IRBIL, IRAQ — For more than 800 years, the minaret of the Great Mosque of al-Nuri has punctuated the skyline of Mosul, calling worshipers to prayer.
Its notable lean earned it the nickname al-Hadba, or “the hunchback,” and a special place in the hearts of residents.
But the Mosul icon was reduced to rubble Wednesday, the latest casualty in the war to wrest the city from Islamic State militants.
The militants blew up the mosque and its minaret as Iraqi forces came within about 50 yards of the building, according to Iraq’s joint operations command, which published a video that appeared to back up its claim, showing a blast emanating from the complex.

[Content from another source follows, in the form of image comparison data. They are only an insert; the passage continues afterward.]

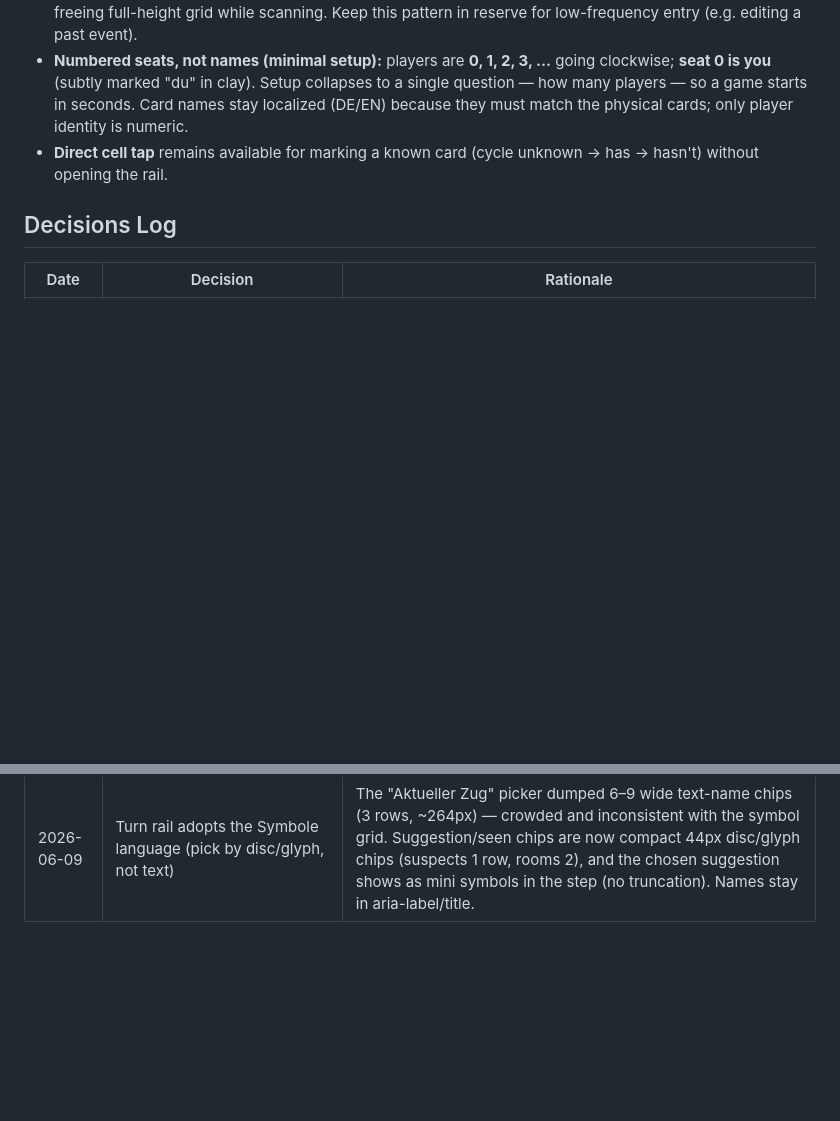
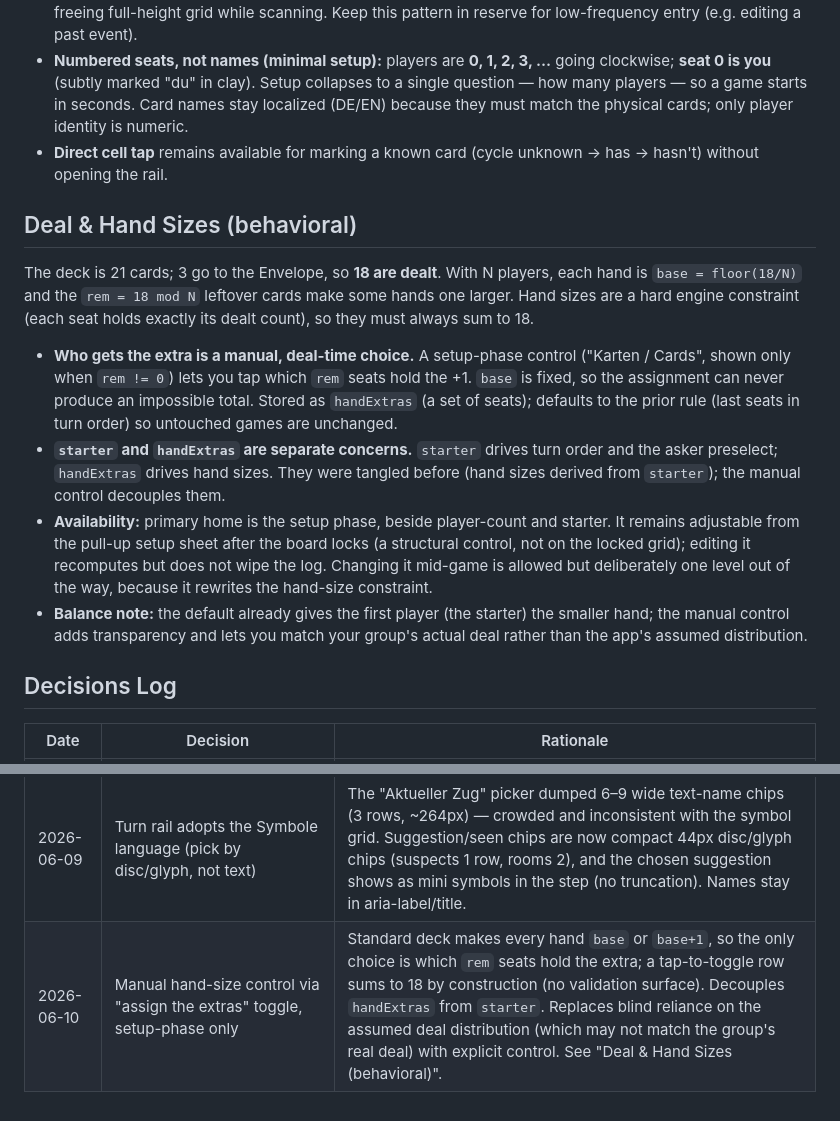
Before and after one commit to theRealProHacker/cluedo, a Markdown page: DESIGN.md, 2 parts joined by grey strips. Rendered like a GitHub page; blank space fills up the shorter version.

Commit message:
docs(design): deal & hand-size behavioral model + manual-extras decision
Co-Authored-By: Claude Opus 4.8 <noreply@anthropic.com>

```diff
--- a/DESIGN.md
+++ b/DESIGN.md
@@ -169,6 +169,28 @@ always present; logging a turn happens on the same surface.
 - **Direct cell tap** remains available for marking a known card (cycle unknown → has →
   hasn't) without opening the rail.
 
+## Deal & Hand Sizes (behavioral)
+The deck is 21 cards; 3 go to the Envelope, so **18 are dealt**. With N players,
+each hand is `base = floor(18/N)` and the `rem = 18 mod N` leftover cards make some
+hands one larger. Hand sizes are a hard engine constraint (each seat holds exactly
+its dealt count), so they must always sum to 18.
+- **Who gets the extra is a manual, deal-time choice.** A setup-phase control
+  ("Karten / Cards", shown only when `rem != 0`) lets you tap which `rem` seats hold
+  the +1. `base` is fixed, so the assignment can never produce an impossible total.
+  Stored as `handExtras` (a set of seats); defaults to the prior rule (last seats in
+  turn order) so untouched games are unchanged.
+- **`starter` and `handExtras` are separate concerns.** `starter` drives turn order
+  and the asker preselect; `handExtras` drives hand sizes. They were tangled before
+  (hand sizes derived from `starter`); the manual control decouples them.
+- **Availability:** primary home is the setup phase, beside player-count and starter.
+  It remains adjustable from the pull-up setup sheet after the board locks (a
+  structural control, not on the locked grid); editing it recomputes but does not
+  wipe the log. Changing it mid-game is allowed but deliberately one level out of the
+  way, because it rewrites the hand-size constraint.
+- **Balance note:** the default already gives the first player (the starter) the
+  smaller hand; the manual control adds transparency and lets you match your group's
+  actual deal rather than the app's assumed distribution.
+
 ## Decisions Log
 | Date | Decision | Rationale |
 |------|----------|-----------|
@@ -189,3 +211,4 @@ always present; logging a turn happens on the same surface.
 | 2026-06-09 | Suspect colour = row identity, not cell state | Keeps "state by form, not hue" intact for cells; the disc only says which card the row is. |
 | 2026-06-09 | Manual dark-mode switch (sun/moon) in the top bar | Dark mode was system-only; added an explicit light/dark toggle that overrides `prefers-color-scheme`, persisted to localStorage. Defaults to following the system until first toggle. |
 | 2026-06-09 | Turn rail adopts the Symbole language (pick by disc/glyph, not text) | The "Aktueller Zug" picker dumped 6–9 wide text-name chips (3 rows, ~264px) — crowded and inconsistent with the symbol grid. Suggestion/seen chips are now compact 44px disc/glyph chips (suspects 1 row, rooms 2), and the chosen suggestion shows as mini symbols in the step (no truncation). Names stay in aria-label/title. |
+| 2026-06-10 | Manual hand-size control via "assign the extras" toggle, setup-phase only | Standard deck makes every hand `base` or `base+1`, so the only choice is which `rem` seats hold the extra; a tap-to-toggle row sums to 18 by construction (no validation surface). Decouples `handExtras` from `starter`. Replaces blind reliance on the assumed deal distribution (which may not match the group's real deal) with explicit control. See "Deal & Hand Sizes (behavioral)". |
```
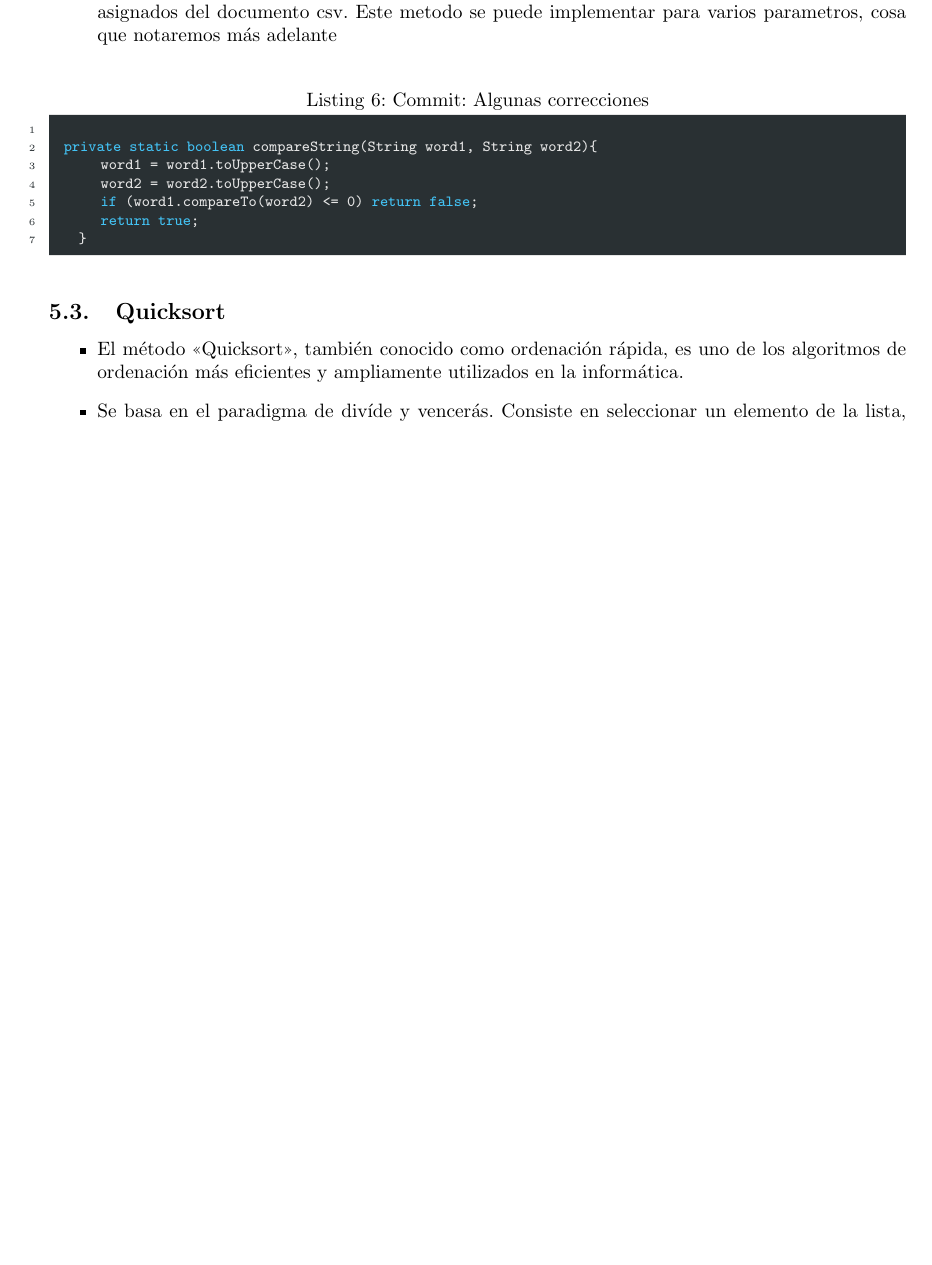
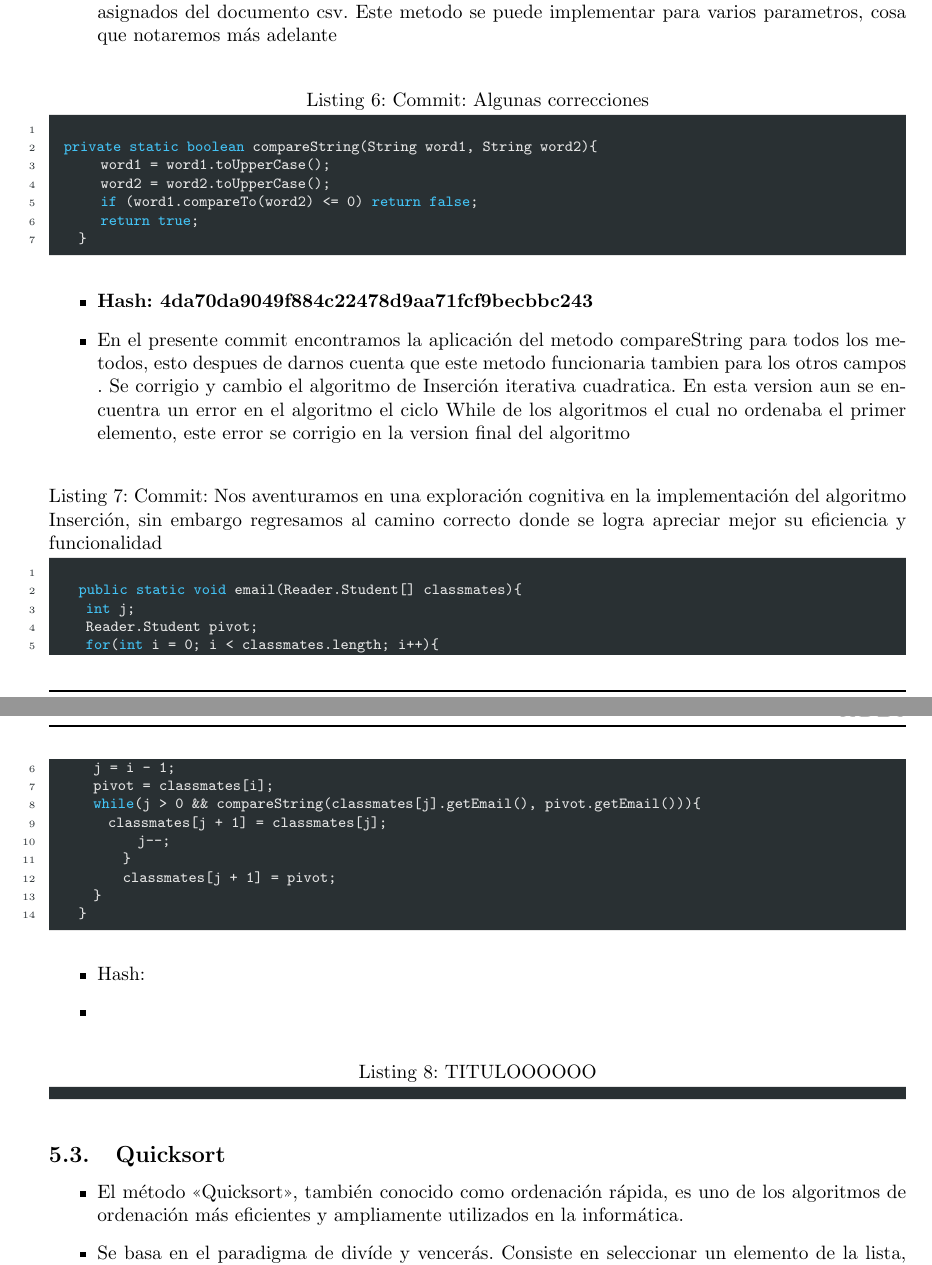
Before and after one commit to JhonatanDczel/FP2-sorting-and-search-pr-01, a LaTeX document (latex/InformeDelProyecto.tex, which reads latex/2-DesarrolloDeLaActividad/insertionsort.tex): part of page 6 of 12 before the commit and two parts of pages 6 and 7 of 12 after it, the two joined at a grey line, cut so that both start at the same text, the shorter picture padded with empty space. Compiled offline with pdfLaTeX.

Commit message:
Se termino de completar el informe de el algoritmo de Inserción

```diff
--- a/latex/2-DesarrolloDeLaActividad/insertionsort.tex
+++ b/latex/2-DesarrolloDeLaActividad/insertionsort.tex
@@ -129,3 +129,31 @@ Entendido el funcionamiento de este algoritmo, podemos aplicarlo para resolver e
    		 return true;
   	}
   \end{lstlisting}
+
+  \begin{itemize}
+    \item \textbf{Hash: 4da70da9049f884c22478d9aa71fcf9becbbc243}
+    \item En el presente commit encontramos la aplicación del metodo compareString para todos los metodos, esto despues de darnos cuenta que este metodo funcionaria tambien para los otros campos . Se corrigio y cambio el algoritmo de Inserción iterativa cuadratica. En esta version aun se encuentra un error en el algoritmo el ciclo While de los algoritmos el cual no ordenaba el primer elemento, este error se corrigio en la version final del algoritmo
+  \end{itemize}
+  \begin{lstlisting}[language=Java, caption={Commit:  Nos aventuramos en una exploración cognitiva en la implementación del algoritmo Inserción, sin embargo regresamos al camino correcto donde se logra apreciar mejor su eficiencia y funcionalidad}, numbers=left, firstnumber=1][H]
+
+    public static void email(Reader.Student[] classmates){
+   	 int j;
+   	 Reader.Student pivot;
+   	 for(int i = 0; i < classmates.length; i++){
+   		j = i - 1;
+   		pivot = classmates[i];
+   		while(j > 0 && compareString(classmates[j].getEmail(), pivot.getEmail())){
+   			classmates[j + 1] = classmates[j];
+        		j--;
+      		}
+      		classmates[j + 1] = pivot;
+    	}
+    }
+  \end{lstlisting}
+ %COMMIT----------------------------------------------
+  \begin{itemize}
+    \item Hash:
+    \item
+  \end{itemize}
+  \begin{lstlisting}[language=Java, caption={TITULOOOOOO}, numbers=left, firstnumber=1][H]
+  \end{lstlisting}
```
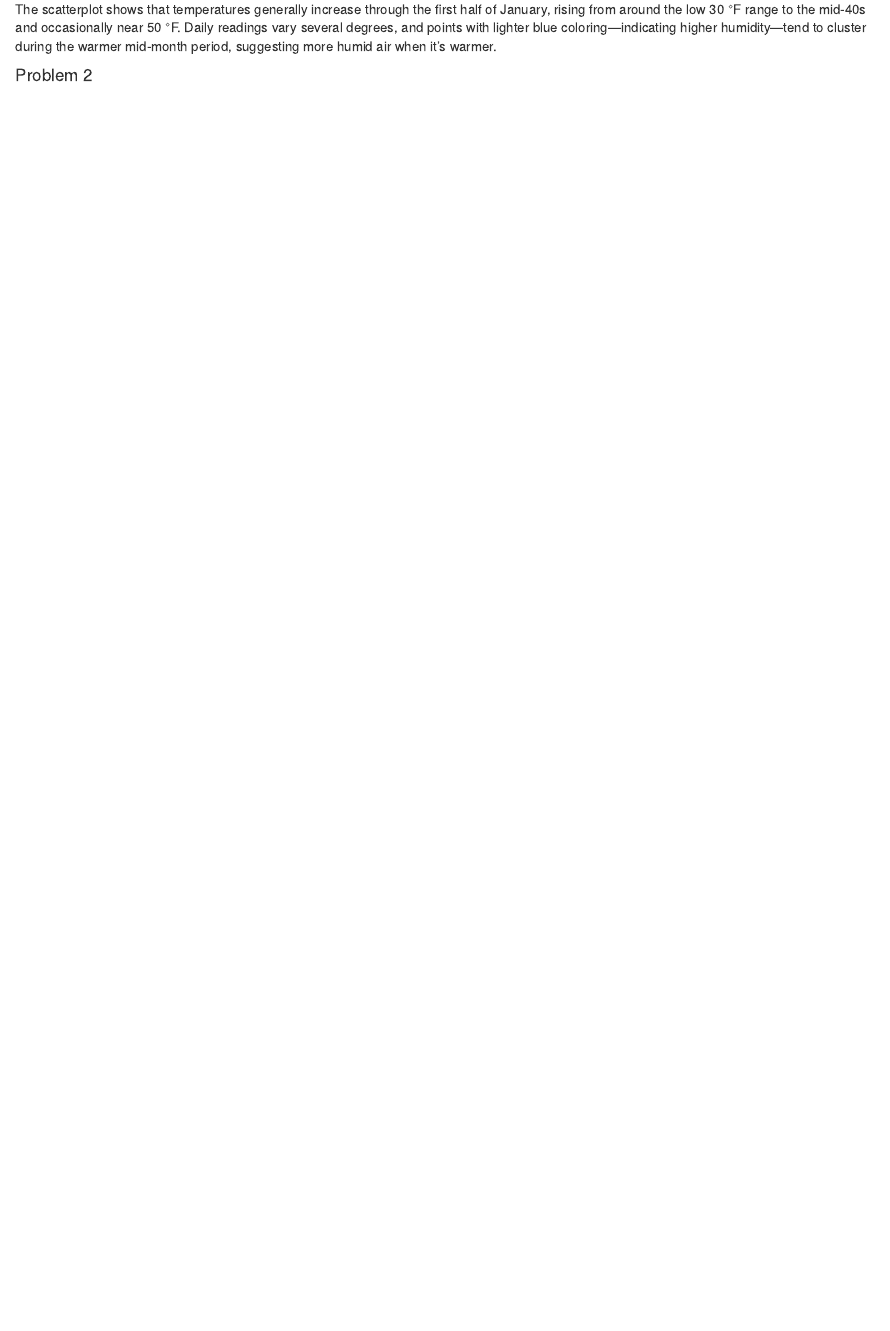
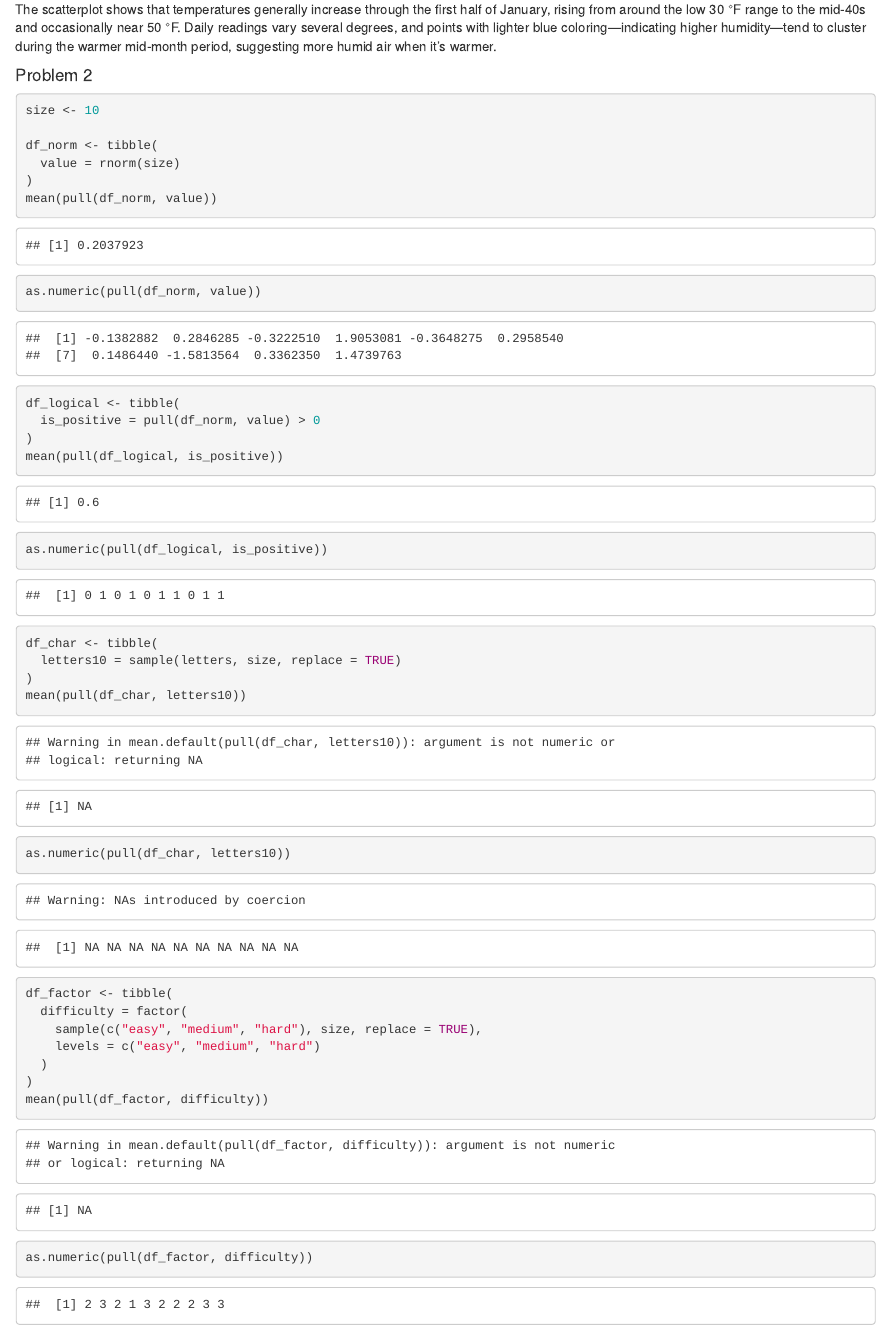
Before and after one commit to wyy4399/p8105_hw1, an R Markdown document (p8105_hw1_yw4660.Rmd): the page in a window 1100 px wide, from 550 px down. Rendered offline with R 4.5, knitr and Pandoc, with nearby package versions; code that draws random numbers runs with fixed seeds of ours; some code elsewhere in the file could not run offline.

Commit message:
all done

````diff
--- a/p8105_hw1_yw4660.Rmd
+++ b/p8105_hw1_yw4660.Rmd
@@ -35,7 +35,33 @@ The scatterplot shows that temperatures generally increase through the first hal
 #### Problem 2
 
 ```{r}
+size <- 10
 
+df_norm <- tibble(
+  value = rnorm(size)
+)
+mean(pull(df_norm, value))
+as.numeric(pull(df_norm, value))
 
+df_logical <- tibble(
+  is_positive = pull(df_norm, value) > 0
+)
+mean(pull(df_logical, is_positive))
+as.numeric(pull(df_logical, is_positive))
+
+df_char <- tibble(
+  letters10 = sample(letters, size, replace = TRUE)
+)
+mean(pull(df_char, letters10))
+as.numeric(pull(df_char, letters10))
+
+df_factor <- tibble(
+  difficulty = factor(
+    sample(c("easy", "medium", "hard"), size, replace = TRUE),
+    levels = c("easy", "medium", "hard")
+  )
+)
+mean(pull(df_factor, difficulty))
+as.numeric(pull(df_factor, difficulty))
 
 ```
````
Also changed, not shown: p8105_hw1_yw4660.html.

The Islamic State’s Amaq News Agency contended that the mosque was destroyed in a U.S. airstrike, which the U.S.-led coalition denied.
“This is a crime against the people of Mosul and all of Iraq,” Maj. Gen. Joseph Martin, commander of ground forces for the coalition, said in a statement. “The responsibility of this devastation is laid firmly at the doorstep of ISIS.”
It was in the mosque that Abu Bakr al-Baghdadi, the Islamic State’s leader, made his first and only public appearance three years ago, declaring himself “commander of the faithful” and calling on all Muslims to travel to the group’s self-declared caliphate.
During their brutal tenure, the group has destroyed churches, Shiite mosques, tombs, shrines and archaeological sites across Iraq and Syria.
Just a month after Baghdadi gave his speech, some Mosul residents said that the militants rigged the 50-yard-high Hadba with explosives as part of their campaign to destroy anything that may be considered idolatrous. It was only said to have been saved by incensed residents who gathered around it to protest.
Iraqi Prime Minister Haider al-Abadi described the Islamic State’s act of destruction as an “official announcement of their defeat.”
Iraqi commanders had said they were planning to attack the mosque compound on Thursday morning.
“It would have been a blow to [ISIS] propaganda if the mosque was recaptured intact,” said Hassan Hassan, a senior fellow at the Washington-based Tahrir Institute and co-author of “ISIS: Inside the Army of Terror.” “It would have been the most symbolic blow within its most symbolic stronghold.”
The mosque was constructed on the orders of Nur al-Din Mahmoud Zangi in 1172. By the time Moroccan scholar and traveler Ibn Battuta visited the mosque in the 14th century, the minaret had already acquired its distinctive lean and nickname.
In June 2014, the U.N. Educational, Scientific and Cultural Organization said that it had begun work with the province’s governorate to stabilize and conserve the minaret, which it said was at risk of collapsing. However, just days later, the city was overrun by the Islamic State.
Comment and Share to your friends